The Celtics face a quandry over whether to persevere with their ageing trio of stars or try and bring in fresh blood.
Boston Celtics have to consider a changing of the guard
A generation ago, the Boston Celtics had a great team built around three players: Larry Bird, Kevin McHale and Robert Parish. From 1980 to 1987, they won three championships and twice more reached the finals.
And then it came to crashing down. Their Big Three grew old together and the Celtics vanished from title contention for nearly a decade.
Danny Ainge was a shooting guard who played on those five finalist teams, and he knows what can happen to a franchise when it hangs on to star players too long.

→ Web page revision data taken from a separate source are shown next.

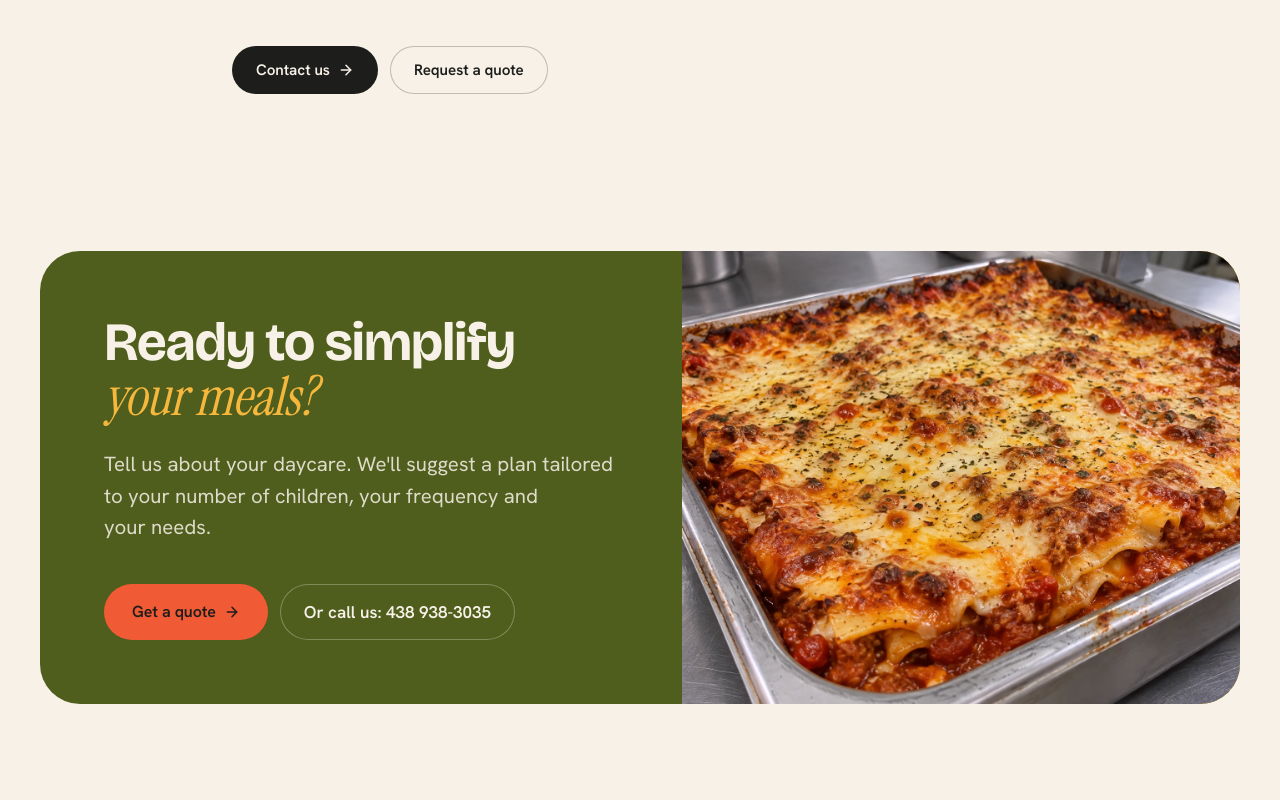
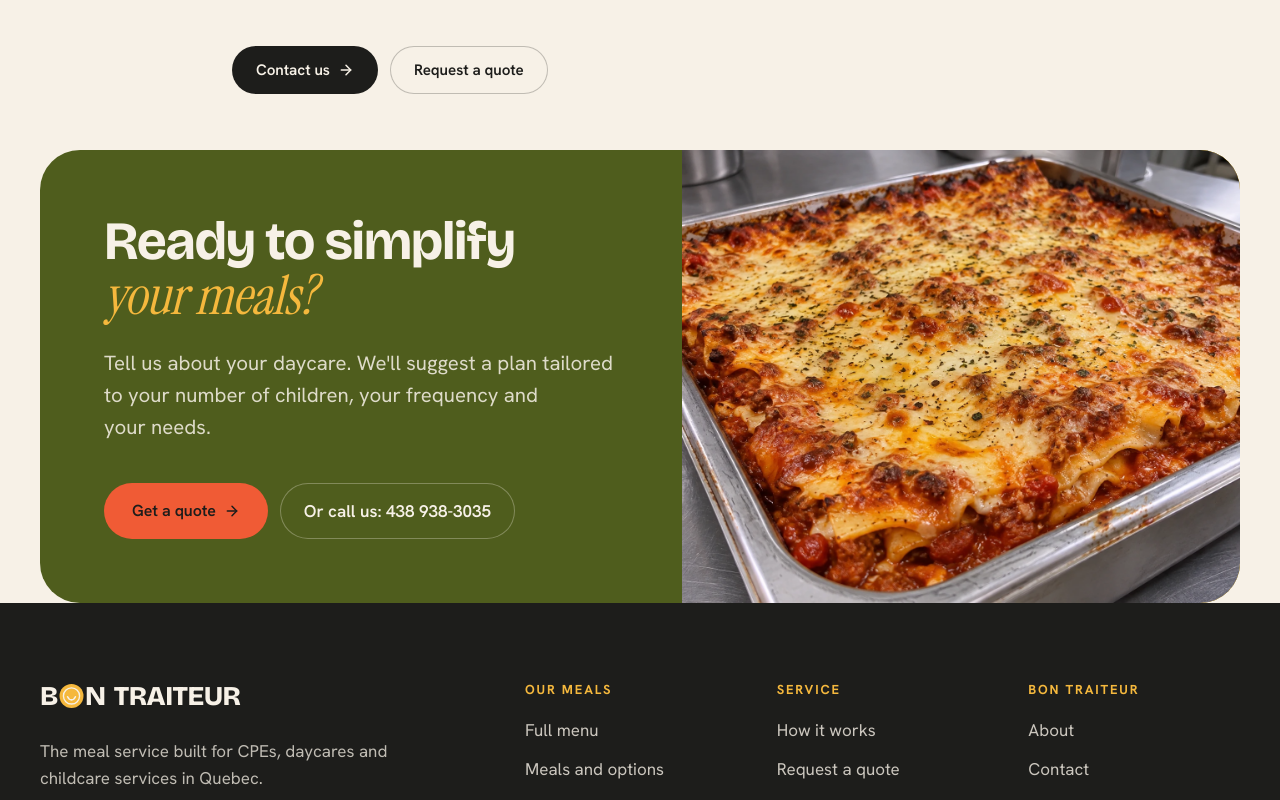
Before and after one commit to growconsulting25-pixel/Bontraiteur, a Next.js app: page /en/faq in a window 1280 px wide. Shown: the part 1800-2600 px from the top of the page. Built offline with nearby package versions, Linux system fonts and the light colour scheme.

Commit message:
Moins d'espace avant le bloc final « Prêt à simplifier vos repas? » (toutes les pages)
Co-Authored-By: Claude Opus 5.5 <noreply@anthropic.com>
Claude-Session: https://claude.ai/code/session_012SM3vXgoy3bVFokUzZMFiT

```diff
--- a/src/components/sections/CTASection.tsx
+++ b/src/components/sections/CTASection.tsx
@@ -9,7 +9,7 @@ import { getDictionary, href, rich, type Locale } from "@/i18n";
 export function CTASection({ locale, title, text }: { locale: Locale; title?: string; text?: string }) {
   const t = getDictionary(locale);
   return (
-    <section aria-labelledby="cta-final" className="py-section">
+    <section aria-labelledby="cta-final" className="pt-4 pb-section sm:pt-6">
       <Container>
         <Reveal className="grid overflow-hidden rounded-[var(--radius-2xl)] bg-olive text-cream lg:grid-cols-[1.15fr_1fr]">
           <div className="flex flex-col justify-center p-8 sm:p-12 lg:p-16">
--- a/src/components/sections/home/MenuTeaser.tsx
+++ b/src/components/sections/home/MenuTeaser.tsx
@@ -23,7 +23,7 @@ export async function MenuTeaser({ locale }: { locale: Locale }) {
   const labels = mealCardLabels(d);
 
   return (
-    <Section labelledBy="menu-teaser-title" className="pt-4! sm:pt-6!">
+    <Section labelledBy="menu-teaser-title" className="pt-4! pb-14! sm:pt-6! sm:pb-16!">
       <Container>
         <div className="flex flex-col justify-between gap-8 lg:flex-row lg:items-end">
           <SectionHeading id="menu-teaser-title" eyebrow={t.eyebrow} title={t.title} lead={format(t.lead, { count: mainCount })} />
```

Ainge now is the Celtics president of basketball operations, and he oversees a team with another ageing Big Three: Kevin Garnett, Ray Allen and Paul Pierce.
However, unlike Red Auerbach, the legendary executive who, nonetheless, rode those 1980s Celtics into irrelevance in the early 1990s, Ainge is prepared to trade one of his current stars. And soon.
He recently told the Boston Globe that he remembers Auerbach revealing to him, in the early 1990s, that other teams had offered the Celtics packages of young players in exchange for their older players. Ainge said he was flabbergasted when Auerbach conceded he passed up the offers and kept his past-their-primes heroes.
"If I were presented with those kinds of deals for our ageing veterans, it's a done deal to continue the success," Ainge said.
He said no moves are imminent, but his openness made it clear the Celtics could be reformed before the March 15 trade deadline.
Their current core enjoyed a fine four-year run, but their record is 6-9 thus far and the team looks old and tired. The statistics of Allen, Garnett and Pierce - who are 36, 35 and 34, respectively - are eroding. Better to get something for them now than nothing later? A look back shows the dangers.
Bird retired in 1992, McHale a year later and Parish played one more year before leaving for free agency. The Celtics were left with a great history to reflect upon. "After those guys retired, the Celtics had a long drought," Ainge said.
However, it is not clear that in the modern, salary-capped NBA that other teams will be eager to trade for expensive once-great players.
Those types of deals "aren't presenting themselves", Ainge said, adding: "In today's day and age, with 30 teams in the NBA, 15 teams know they have no chance of winning a championship. They are building with young players."
If Ainge is unable to acquire a young starter for one of the trio, the Celtics could still undergo a transformation after the season. Both Garnett and Allen are in the last year of their contracts.